→ **Data items**:

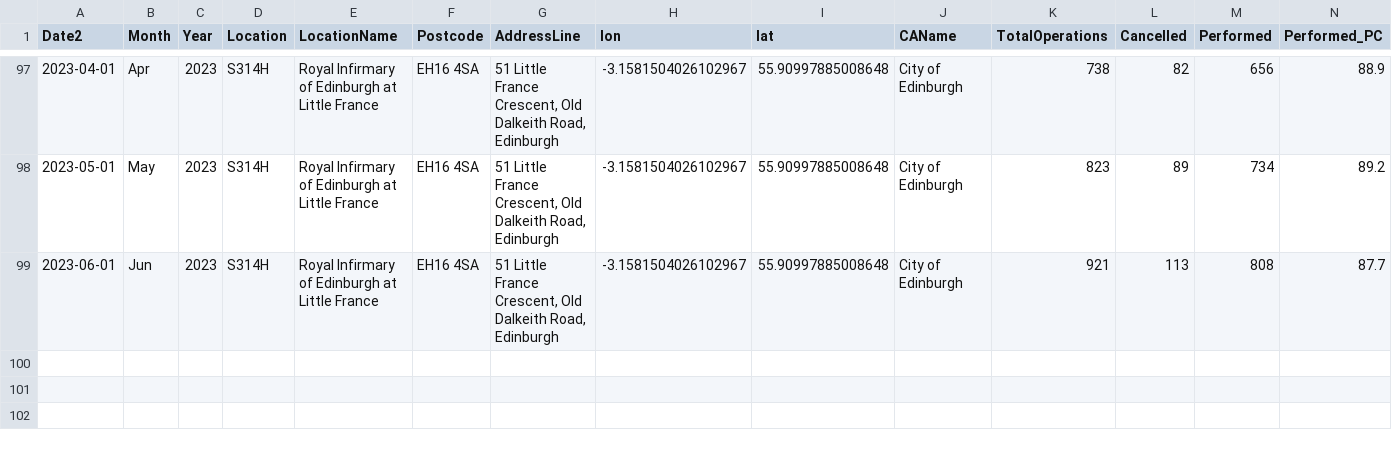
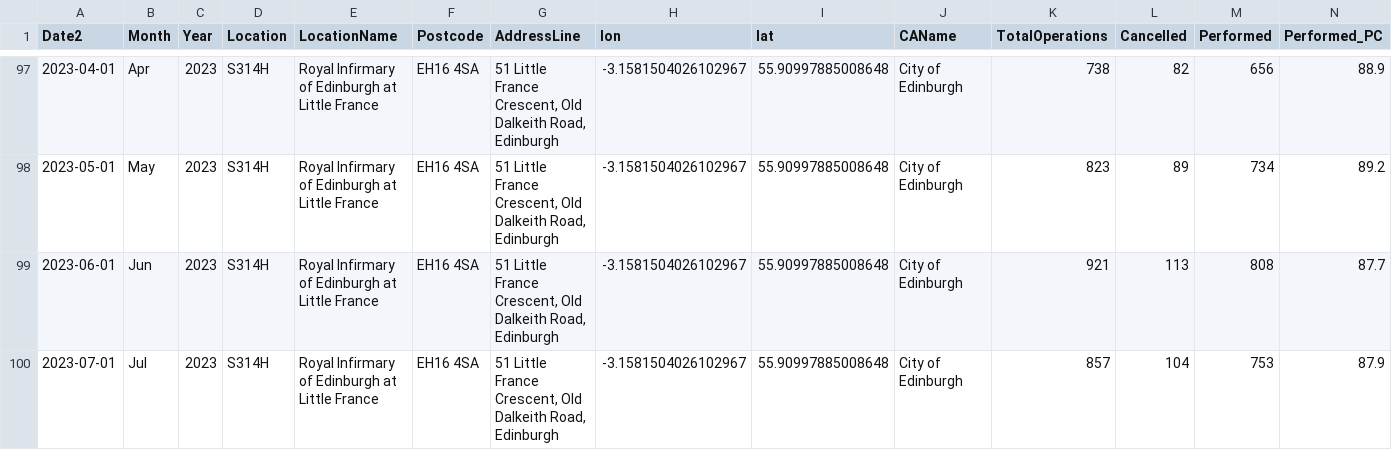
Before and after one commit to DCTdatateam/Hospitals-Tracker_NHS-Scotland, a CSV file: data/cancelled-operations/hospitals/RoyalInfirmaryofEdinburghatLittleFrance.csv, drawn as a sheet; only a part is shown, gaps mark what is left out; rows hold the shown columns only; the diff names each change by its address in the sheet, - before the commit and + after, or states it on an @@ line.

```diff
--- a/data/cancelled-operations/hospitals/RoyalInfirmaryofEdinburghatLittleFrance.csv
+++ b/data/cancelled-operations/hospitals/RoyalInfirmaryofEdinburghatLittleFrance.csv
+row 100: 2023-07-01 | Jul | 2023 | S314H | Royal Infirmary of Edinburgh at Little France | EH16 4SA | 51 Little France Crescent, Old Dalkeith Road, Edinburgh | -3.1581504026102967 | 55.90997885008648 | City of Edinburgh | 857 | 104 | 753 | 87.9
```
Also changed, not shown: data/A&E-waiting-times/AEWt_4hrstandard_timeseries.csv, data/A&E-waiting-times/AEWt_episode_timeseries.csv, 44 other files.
* * *
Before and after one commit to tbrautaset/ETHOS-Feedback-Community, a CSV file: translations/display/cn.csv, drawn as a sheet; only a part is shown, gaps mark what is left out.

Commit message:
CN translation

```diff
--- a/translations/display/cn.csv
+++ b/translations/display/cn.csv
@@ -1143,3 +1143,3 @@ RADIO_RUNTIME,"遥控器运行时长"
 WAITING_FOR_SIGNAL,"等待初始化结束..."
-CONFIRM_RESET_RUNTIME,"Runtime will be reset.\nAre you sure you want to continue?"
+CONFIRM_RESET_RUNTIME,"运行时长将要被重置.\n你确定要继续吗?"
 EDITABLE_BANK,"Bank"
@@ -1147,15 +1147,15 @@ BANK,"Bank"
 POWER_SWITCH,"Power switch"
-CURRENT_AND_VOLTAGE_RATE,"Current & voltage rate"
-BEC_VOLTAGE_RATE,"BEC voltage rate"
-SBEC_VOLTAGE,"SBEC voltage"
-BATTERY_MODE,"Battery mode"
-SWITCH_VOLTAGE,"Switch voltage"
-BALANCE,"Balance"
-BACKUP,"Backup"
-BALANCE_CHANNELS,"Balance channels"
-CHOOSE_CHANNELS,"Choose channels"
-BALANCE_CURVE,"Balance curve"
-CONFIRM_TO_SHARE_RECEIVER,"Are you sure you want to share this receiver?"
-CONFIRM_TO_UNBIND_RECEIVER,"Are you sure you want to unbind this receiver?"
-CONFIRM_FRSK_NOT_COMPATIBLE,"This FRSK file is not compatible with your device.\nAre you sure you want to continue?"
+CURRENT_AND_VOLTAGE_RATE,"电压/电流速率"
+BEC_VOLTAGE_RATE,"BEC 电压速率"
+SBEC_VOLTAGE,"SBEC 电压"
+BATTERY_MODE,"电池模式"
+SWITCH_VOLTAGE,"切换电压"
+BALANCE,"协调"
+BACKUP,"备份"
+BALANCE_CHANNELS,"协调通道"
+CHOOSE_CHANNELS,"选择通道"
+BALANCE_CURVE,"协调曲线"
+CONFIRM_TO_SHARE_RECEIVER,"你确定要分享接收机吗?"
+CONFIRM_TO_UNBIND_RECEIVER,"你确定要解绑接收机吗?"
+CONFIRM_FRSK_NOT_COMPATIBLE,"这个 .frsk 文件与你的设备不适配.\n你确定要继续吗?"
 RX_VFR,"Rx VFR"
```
* * *
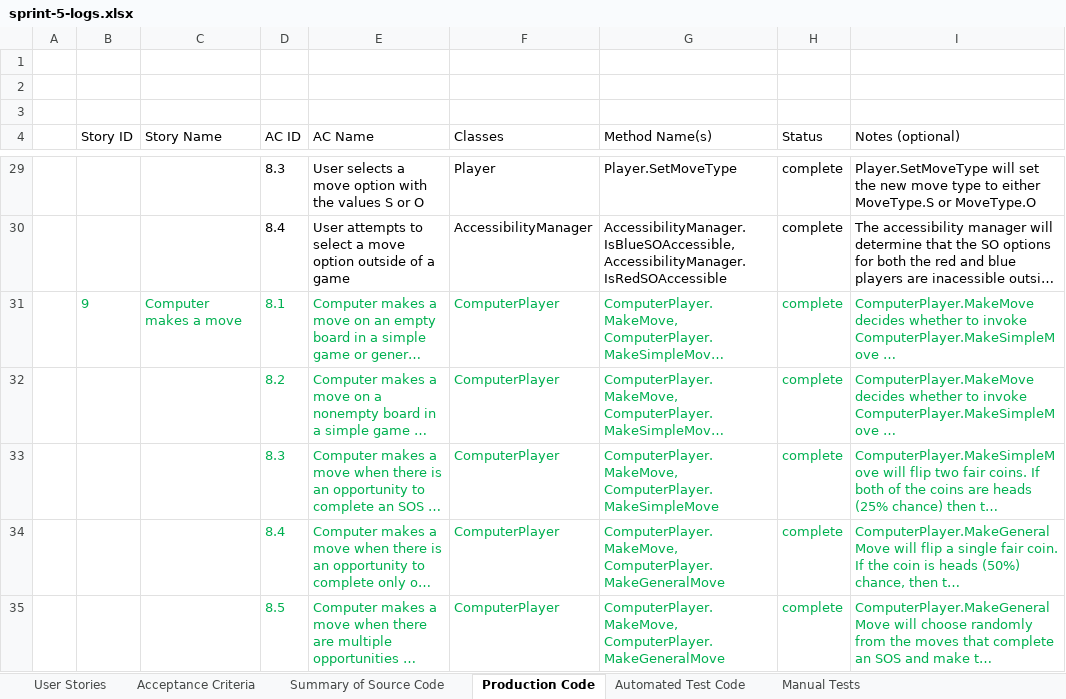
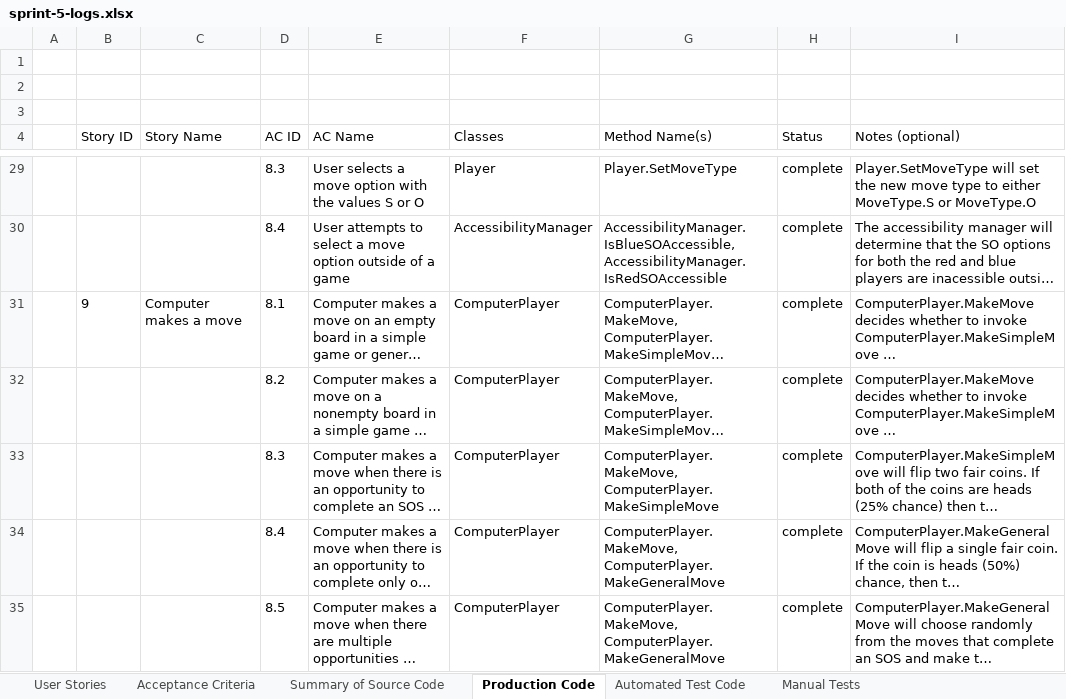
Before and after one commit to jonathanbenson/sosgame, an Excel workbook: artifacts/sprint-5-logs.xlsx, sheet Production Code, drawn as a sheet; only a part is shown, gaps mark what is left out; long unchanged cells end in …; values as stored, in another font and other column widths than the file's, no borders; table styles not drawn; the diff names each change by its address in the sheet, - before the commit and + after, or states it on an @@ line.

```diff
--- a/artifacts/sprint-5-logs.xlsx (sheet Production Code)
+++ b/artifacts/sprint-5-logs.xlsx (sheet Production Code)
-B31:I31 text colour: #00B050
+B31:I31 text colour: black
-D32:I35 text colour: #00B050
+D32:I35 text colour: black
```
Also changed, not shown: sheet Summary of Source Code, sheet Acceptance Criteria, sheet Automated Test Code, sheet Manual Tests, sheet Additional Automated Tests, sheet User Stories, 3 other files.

→ **TASK OBJECTIVE**:
Every line of the records in which the string "text" is found should be counted, and only the count returned.

→ **ANSWER SPACE**:
4